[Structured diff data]
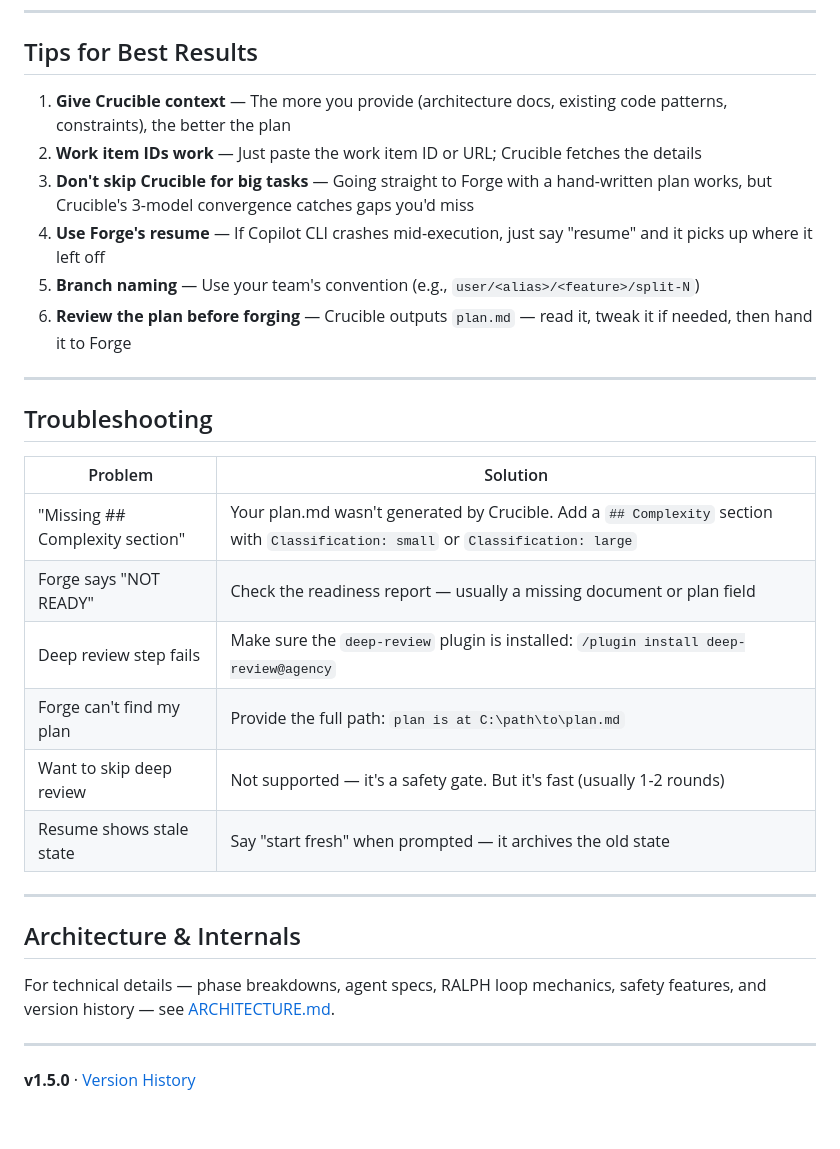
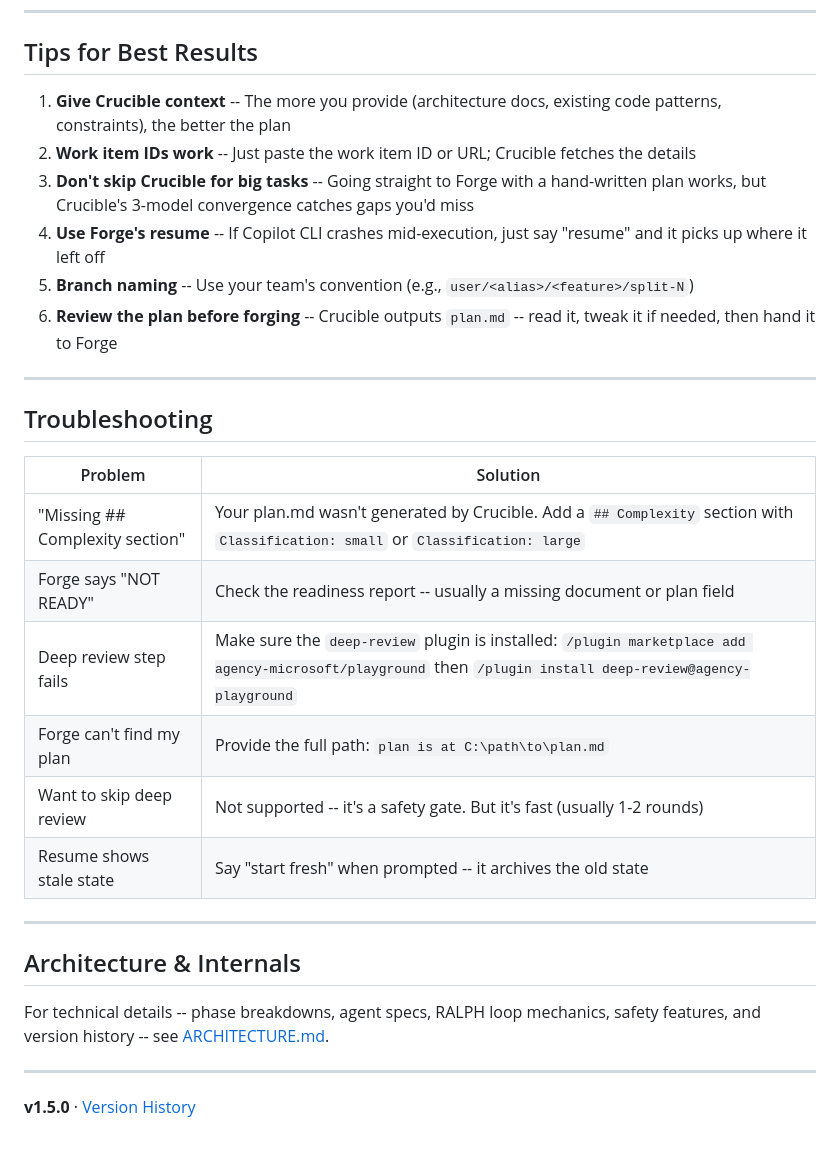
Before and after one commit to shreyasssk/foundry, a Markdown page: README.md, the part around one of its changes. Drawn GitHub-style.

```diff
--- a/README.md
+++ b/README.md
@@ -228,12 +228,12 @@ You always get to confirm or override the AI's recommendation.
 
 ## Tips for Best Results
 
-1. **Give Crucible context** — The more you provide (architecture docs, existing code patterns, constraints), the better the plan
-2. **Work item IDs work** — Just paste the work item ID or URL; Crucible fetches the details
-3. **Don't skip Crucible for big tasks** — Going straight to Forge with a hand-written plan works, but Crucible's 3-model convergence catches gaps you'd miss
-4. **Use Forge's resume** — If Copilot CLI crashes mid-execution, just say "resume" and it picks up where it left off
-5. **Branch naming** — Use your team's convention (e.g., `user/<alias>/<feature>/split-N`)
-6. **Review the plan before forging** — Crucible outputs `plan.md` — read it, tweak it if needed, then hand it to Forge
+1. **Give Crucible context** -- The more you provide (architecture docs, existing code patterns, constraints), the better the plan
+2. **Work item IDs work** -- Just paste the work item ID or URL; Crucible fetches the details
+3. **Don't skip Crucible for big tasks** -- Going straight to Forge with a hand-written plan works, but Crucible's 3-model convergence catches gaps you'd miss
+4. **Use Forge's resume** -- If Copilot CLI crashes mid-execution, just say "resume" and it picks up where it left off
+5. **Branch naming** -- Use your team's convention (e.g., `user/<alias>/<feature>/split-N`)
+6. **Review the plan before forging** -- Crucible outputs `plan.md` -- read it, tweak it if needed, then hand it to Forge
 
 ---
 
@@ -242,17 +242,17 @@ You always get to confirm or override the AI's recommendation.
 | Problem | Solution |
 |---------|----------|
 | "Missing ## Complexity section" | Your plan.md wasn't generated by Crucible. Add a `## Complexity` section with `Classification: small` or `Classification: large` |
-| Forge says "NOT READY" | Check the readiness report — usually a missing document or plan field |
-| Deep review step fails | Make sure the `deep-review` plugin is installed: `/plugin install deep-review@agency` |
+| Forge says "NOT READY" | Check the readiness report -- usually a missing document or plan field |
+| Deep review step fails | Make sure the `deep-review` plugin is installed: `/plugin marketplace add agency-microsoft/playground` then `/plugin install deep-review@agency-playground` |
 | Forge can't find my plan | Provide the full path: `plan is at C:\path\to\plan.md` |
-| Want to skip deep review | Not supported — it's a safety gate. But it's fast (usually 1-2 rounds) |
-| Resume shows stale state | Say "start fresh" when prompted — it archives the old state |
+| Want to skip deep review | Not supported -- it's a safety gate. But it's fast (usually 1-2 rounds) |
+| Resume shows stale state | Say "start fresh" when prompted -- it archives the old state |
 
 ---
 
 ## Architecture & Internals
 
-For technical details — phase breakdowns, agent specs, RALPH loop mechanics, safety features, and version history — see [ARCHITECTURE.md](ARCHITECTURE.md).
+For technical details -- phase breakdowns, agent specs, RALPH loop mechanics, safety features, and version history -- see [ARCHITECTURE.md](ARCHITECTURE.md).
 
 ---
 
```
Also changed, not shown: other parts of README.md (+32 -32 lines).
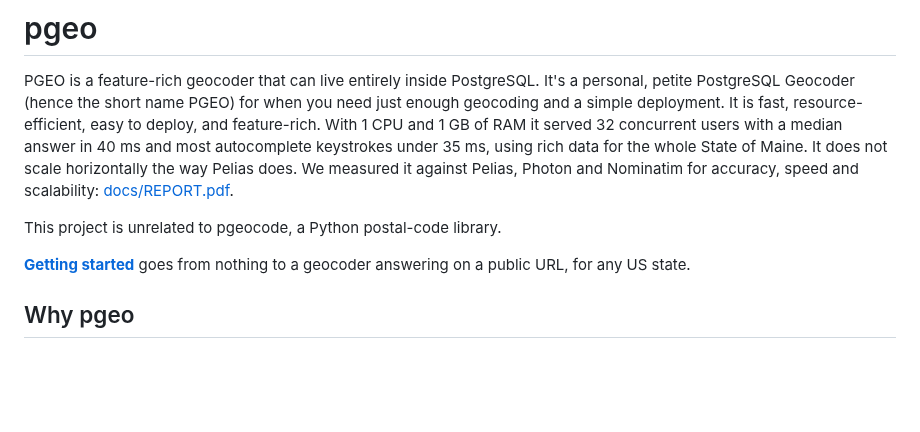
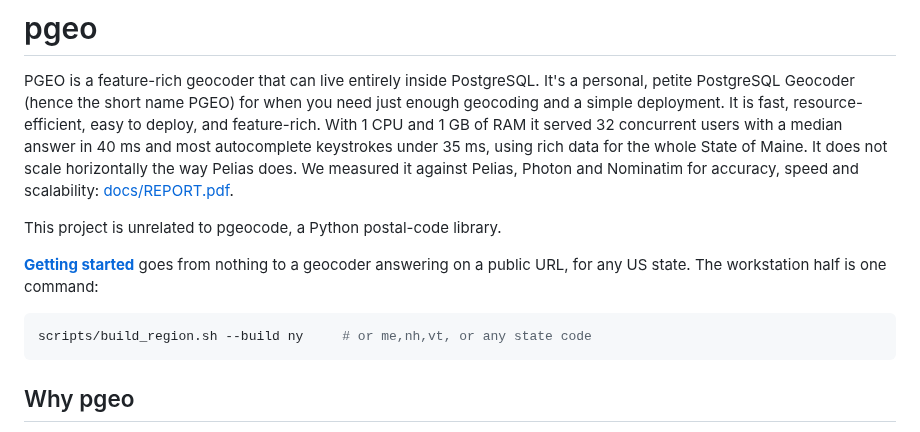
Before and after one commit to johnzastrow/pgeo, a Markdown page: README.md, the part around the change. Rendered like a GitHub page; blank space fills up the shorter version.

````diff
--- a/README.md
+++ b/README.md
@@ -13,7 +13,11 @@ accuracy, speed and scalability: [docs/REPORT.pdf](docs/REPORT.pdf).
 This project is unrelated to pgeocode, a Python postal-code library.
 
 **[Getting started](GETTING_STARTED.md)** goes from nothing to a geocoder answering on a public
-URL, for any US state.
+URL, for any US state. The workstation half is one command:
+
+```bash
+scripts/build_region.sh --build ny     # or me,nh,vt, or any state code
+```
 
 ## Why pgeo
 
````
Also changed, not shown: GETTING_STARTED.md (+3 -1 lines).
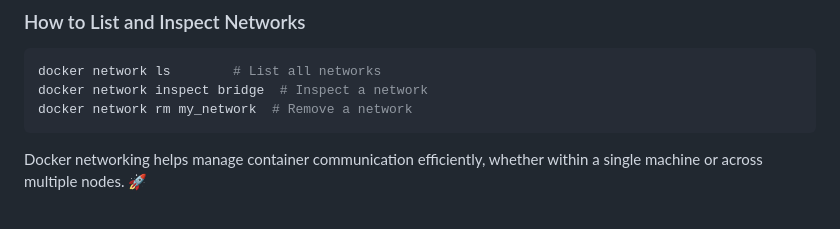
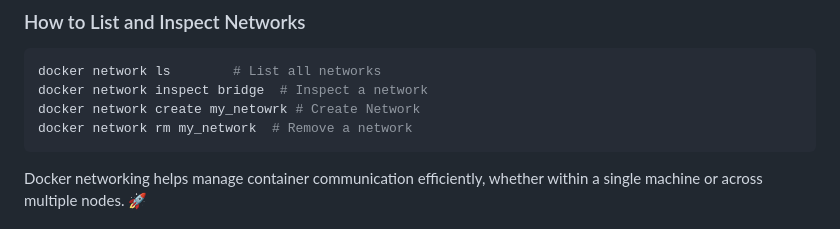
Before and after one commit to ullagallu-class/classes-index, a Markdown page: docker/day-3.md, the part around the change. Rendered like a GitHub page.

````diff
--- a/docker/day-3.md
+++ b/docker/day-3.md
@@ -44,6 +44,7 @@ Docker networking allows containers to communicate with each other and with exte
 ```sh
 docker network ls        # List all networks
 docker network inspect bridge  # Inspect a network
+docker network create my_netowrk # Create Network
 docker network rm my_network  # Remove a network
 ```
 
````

Task description: Each record above should be restated word for word. The pictures should not appear.

Answer area:
Before and after one commit to shreyasssk/foundry, a Markdown page: README.md, the part around one of its changes. Drawn GitHub-style.

```diff
--- a/README.md
+++ b/README.md
@@ -228,12 +228,12 @@ You always get to confirm or override the AI's recommendation.
 
 ## Tips for Best Results
 
-1. **Give Crucible context** — The more you provide (architecture docs, existing code patterns, constraints), the better the plan
-2. **Work item IDs work** — Just paste the work item ID or URL; Crucible fetches the details
-3. **Don't skip Crucible for big tasks** — Going straight to Forge with a hand-written plan works, but Crucible's 3-model convergence catches gaps you'd miss
-4. **Use Forge's resume** — If Copilot CLI crashes mid-execution, just say "resume" and it picks up where it left off
-5. **Branch naming** — Use your team's convention (e.g., `user/<alias>/<feature>/split-N`)
-6. **Review the plan before forging** — Crucible outputs `plan.md` — read it, tweak it if needed, then hand it to Forge
+1. **Give Crucible context** -- The more you provide (architecture docs, existing code patterns, constraints), the better the plan
+2. **Work item IDs work** -- Just paste the work item ID or URL; Crucible fetches the details
+3. **Don't skip Crucible for big tasks** -- Going straight to Forge with a hand-written plan works, but Crucible's 3-model convergence catches gaps you'd miss
+4. **Use Forge's resume** -- If Copilot CLI crashes mid-execution, just say "resume" and it picks up where it left off
+5. **Branch naming** -- Use your team's convention (e.g., `user/<alias>/<feature>/split-N`)
+6. **Review the plan before forging** -- Crucible outputs `plan.md` -- read it, tweak it if needed, then hand it to Forge
 
 ---
 
@@ -242,17 +242,17 @@ You always get to confirm or override the AI's recommendation.
 | Problem | Solution |
 |---------|----------|
 | "Missing ## Complexity section" | Your plan.md wasn't generated by Crucible. Add a `## Complexity` section with `Classification: small` or `Classification: large` |
-| Forge says "NOT READY" | Check the readiness report — usually a missing document or plan field |
-| Deep review step fails | Make sure the `deep-review` plugin is installed: `/plugin install deep-review@agency` |
+| Forge says "NOT READY" | Check the readiness report -- usually a missing document or plan field |
+| Deep review step fails | Make sure the `deep-review` plugin is installed: `/plugin marketplace add agency-microsoft/playground` then `/plugin install deep-review@agency-playground` |
 | Forge can't find my plan | Provide the full path: `plan is at C:\path\to\plan.md` |
-| Want to skip deep review | Not supported — it's a safety gate. But it's fast (usually 1-2 rounds) |
-| Resume shows stale state | Say "start fresh" when prompted — it archives the old state |
+| Want to skip deep review | Not supported -- it's a safety gate. But it's fast (usually 1-2 rounds) |
+| Resume shows stale state | Say "start fresh" when prompted -- it archives the old state |
 
 ---
 
 ## Architecture & Internals
 
-For technical details — phase breakdowns, agent specs, RALPH loop mechanics, safety features, and version history — see [ARCHITECTURE.md](ARCHITECTURE.md).
+For technical details -- phase breakdowns, agent specs, RALPH loop mechanics, safety features, and version history -- see [ARCHITECTURE.md](ARCHITECTURE.md).
 
 ---
 
```
Also changed, not shown: other parts of README.md (+32 -32 lines).
Before and after one commit to johnzastrow/pgeo, a Markdown page: README.md, the part around the change. Rendered like a GitHub page; blank space fills up the shorter version.

````diff
--- a/README.md
+++ b/README.md
@@ -13,7 +13,11 @@ accuracy, speed and scalability: [docs/REPORT.pdf](docs/REPORT.pdf).
 This project is unrelated to pgeocode, a Python postal-code library.
 
 **[Getting started](GETTING_STARTED.md)** goes from nothing to a geocoder answering on a public
-URL, for any US state.
+URL, for any US state. The workstation half is one command:
+
+```bash
+scripts/build_region.sh --build ny     # or me,nh,vt, or any state code
+```
 
 ## Why pgeo
 
````
Also changed, not shown: GETTING_STARTED.md (+3 -1 lines).
Before and after one commit to ullagallu-class/classes-index, a Markdown page: docker/day-3.md, the part around the change. Rendered like a GitHub page.

````diff
--- a/docker/day-3.md
+++ b/docker/day-3.md
@@ -44,6 +44,7 @@ Docker networking allows containers to communicate with each other and with exte
 ```sh
 docker network ls        # List all networks
 docker network inspect bridge  # Inspect a network
+docker network create my_netowrk # Create Network
 docker network rm my_network  # Remove a network
 ```
 
````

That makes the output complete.